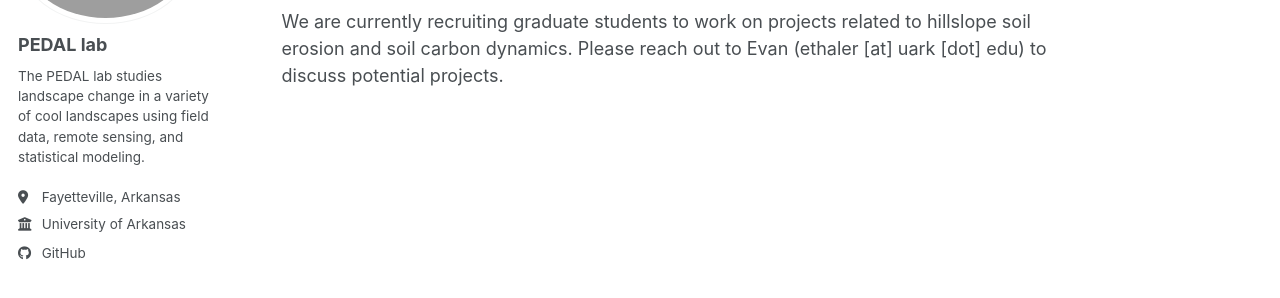
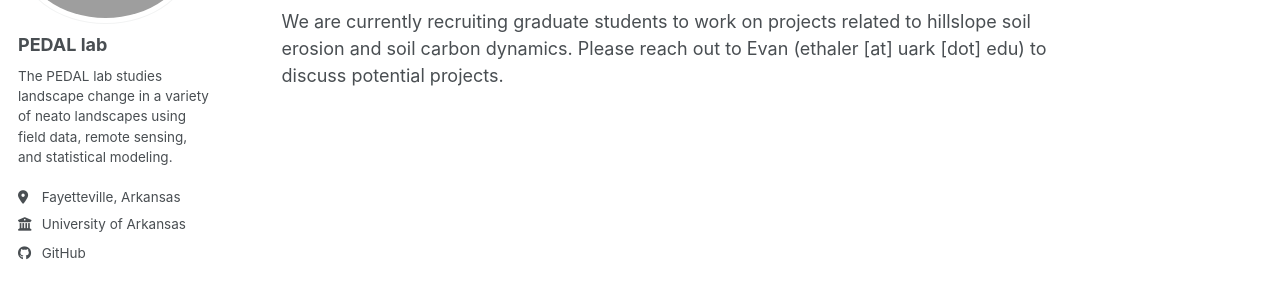
Before and after one commit to UARKGeomorph/UARKgeomorph.github.io, a Jekyll site: the page built from _pages/about.md, in a window 1280 px wide. Shown: the part 211-509 px from the top of the page. Built offline with Jekyll 4.4.1, drawn with Linux system fonts in a browser that asks for light colours; a style sheet for code colours, icons or effects is not loaded.

Commit message:
Update _config.yml

```diff
--- a/_config.yml
+++ b/_config.yml
@@ -26,7 +26,7 @@ author:
   avatar           : "avatar.jpeg"
   name             : "PEDAL lab"
   pronouns         : # example: "she/her"
-  bio              : "The PEDAL lab studies landscape change in a variety of cool landscapes using field data, remote sensing, and statistical modeling."
+  bio              : "The PEDAL lab studies landscape change in a variety of neato landscapes using field data, remote sensing, and statistical modeling."
   location         : "Fayetteville, Arkansas"
   employer         : "University of Arkansas"
   uri              : # URL
```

◇ ◇ ◇ ◇ ◇ ◇ ◇

Each record must be repeated exactly, and no picture may be carried over.

• [SOLUTION FOR THIS EXERCISE]
Before and after one commit to UARKGeomorph/UARKgeomorph.github.io, a Jekyll site: the page built from _pages/about.md, in a window 1280 px wide. Shown: the part 211-509 px from the top of the page. Built offline with Jekyll 4.4.1, drawn with Linux system fonts in a browser that asks for light colours; a style sheet for code colours, icons or effects is not loaded.

Commit message:
Update _config.yml

```diff
--- a/_config.yml
+++ b/_config.yml
@@ -26,7 +26,7 @@ author:
   avatar           : "avatar.jpeg"
   name             : "PEDAL lab"
   pronouns         : # example: "she/her"
-  bio              : "The PEDAL lab studies landscape change in a variety of cool landscapes using field data, remote sensing, and statistical modeling."
+  bio              : "The PEDAL lab studies landscape change in a variety of neato landscapes using field data, remote sensing, and statistical modeling."
   location         : "Fayetteville, Arkansas"
   employer         : "University of Arkansas"
   uri              : # URL
```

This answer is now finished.